If the year 2020 has resembled a disquieting sci-fi plot or a sinister speculative work, this year has also shown us that other ways of living are possible—if the collective will exists. But is it naive to speak of utopia today? In this issue, artists, photographers, and writers envision a world without prisons, document visionary architecture, honor queer space and creativity, and dream of liberty through spiritual self-expression. They show us that utopia is not a far-fetched scheme, or a “no place” (the literal meaning of the word utopia), but rather a way of reconsidering the everyday.

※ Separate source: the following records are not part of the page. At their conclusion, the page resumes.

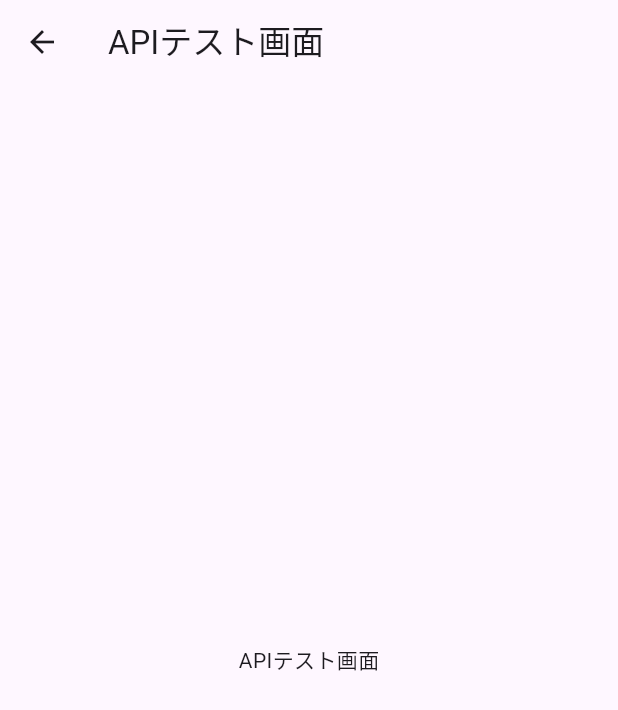
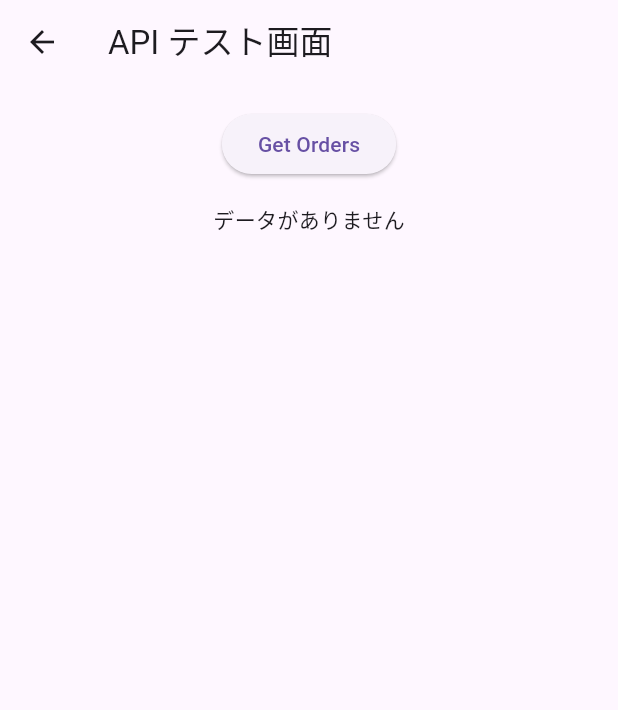
Before and after one commit to arsYamashita/delivery_app_admin, a Flutter app: the ApiTestScreen screen opened directly, on a phone screen of 412 x 824 dp. Shown: the top 710 px of the screen. Run offline on Flutter 3.47's test engine with Material 3 defaults, Android fonts, the phone set to English and light mode, and no system bars; our stand-ins replace cloud_firestore, firebase_auth, firebase_core; accounts and stored records are empty.

Commit message:
jsonのパースを修正

```diff
--- a/lib/api_test_screen.dart
+++ b/lib/api_test_screen.dart
@@ -1,16 +1,109 @@
+import 'dart:convert';
 import 'package:flutter/material.dart';
+import 'package:http/http.dart' as http;
 
-class ApiTestScreen extends StatelessWidget {
+class ApiTestScreen extends StatefulWidget {
   const ApiTestScreen({super.key});
+
+  @override
+  _ApiTestScreenState createState() => _ApiTestScreenState();
+}
+
+class _ApiTestScreenState extends State<ApiTestScreen> {
+  List<Map<String, dynamic>> orders = [];
+  bool isLoading = false;
+
+  // API からデータを取得
+  Future<void> fetchOrders() async {
+    setState(() {
+      isLoading = true;
+    });
+
+    try {
+      final response = await http.get(Uri.parse('https://getorders-4t2b2kn7va-uc.a.run.app/'));
+      if (response.statusCode == 200) {
+        final List<dynamic> data = json.decode(response.body);
+        setState(() {
+          orders = data.map((e) => e as Map<String, dynamic>).toList();
+        });
+      } else {
+        throw Exception("Failed to load orders");
+      }
+    } catch (e) {
+      print(e);
+      ScaffoldMessenger.of(context).showSnackBar(
+        SnackBar(content: Text("エラー: $e")),
+      );
+    } finally {
+      setState(() {
+        isLoading = false;
+      });
+    }
+  }
+
+  // TimestampをDateTimeに変換するヘルパー関数
+  DateTime? convertTimestamp(Map<String, dynamic>? timestamp) {
+    if (timestamp == null) return null;
+    int seconds = timestamp['_seconds'] ?? 0;
+    int nanoseconds = timestamp['_nanoseconds'] ?? 0;
+    return DateTime.fromMillisecondsSinceEpoch(
+      seconds * 1000 + nanoseconds ~/ 1000000, // ミリ秒単位に変換
+    );
+  }
 
   @override
   Widget build(BuildContext context) {
     return Scaffold(
       appBar: AppBar(
-        title: const Text('APIテスト画面'),
+        title: const Text('API テスト画面'),
       ),
-      body: const Center(
-        child: Text('APIテスト画面'),
+      body: Column(
+        children: [
+          // APIを呼び出すボタン
+          Padding(
+            padding: const EdgeInsets.all(16.0),
+            child: ElevatedButton(
+              onPressed: fetchOrders,
+              child: const Text('Get Orders'),
+            ),
+          ),
+          // ローディング中の場合
+          if (isLoading)
+            const Center(child: CircularProgressIndicator()),
+          // データがない場合
+          if (!isLoading && orders.isEmpty)
+            const Center(child: Text('データがありません')),
+          // データがある場合
+          if (!isLoading && orders.isNotEmpty)
+            Expanded(
+              child: ListView.builder(
+                itemCount: orders.length,
+                itemBuilder: (context, index) {
+                  final order = orders[index];
+                  return ListTile(
+                    title: Text('Order ID: ${order['id'] ?? '不明'}'),
+                    subtitle: Column(
+                      crossAxisAlignment: CrossAxisAlignment.start,
+                      children: [
+                        Text('Order Code: ${order['orderCode'] ?? '不明'}'),
+                        Text('Package Name: ${order['packageName'] ?? '不明'}'),
+                        Text('Quantity: ${order['quantity'] ?? 0}'),
+                        Text('Status: ${order['status'] ?? '不明'}'),
+                        Text('Store Name: ${order['storeName'] ?? '不明'}'),
+                        Text('Store ID: ${order['storeId'] ?? '不明'}'),
+                        Text('Driver ID: ${order['driverId'] ?? '不明'}'),
+                        Text('Driver Name: ${order['driverName'] ?? '不明'}'),
+                        Text('Registration Date: ${convertTimestamp(order['registrationDate'])?.toString() ?? '不明'}'),
+                        Text('Picking Date: ${convertTimestamp(order['pickingDate'])?.toString() ?? '不明'}'),
+                        Text('Complete Date: ${convertTimestamp(order['completeDate'])?.toString() ?? '不明'}'),
+                        Text('Barcodes: ${order['barcodes']?.join(', ') ?? '不明'}'),
+                      ],
+                    ),
+                  );
+                },
+              ),
+            ),
+        ],
       ),
     );
   }
```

Salamishah Tillet considers Tyler Mitchell’s portraits of Black people resting in open green space, while Sara Knelman shows the liberatory possibilities of feminist collage work of Lorna Simpson, Mickalene Thomas, Sara Cwynar, and Alanna Fields. From Afro-Futurist aesthetics to the eco-idealism of Biosphere 2, “Utopia” issue explores the role of photographs in shaping our future.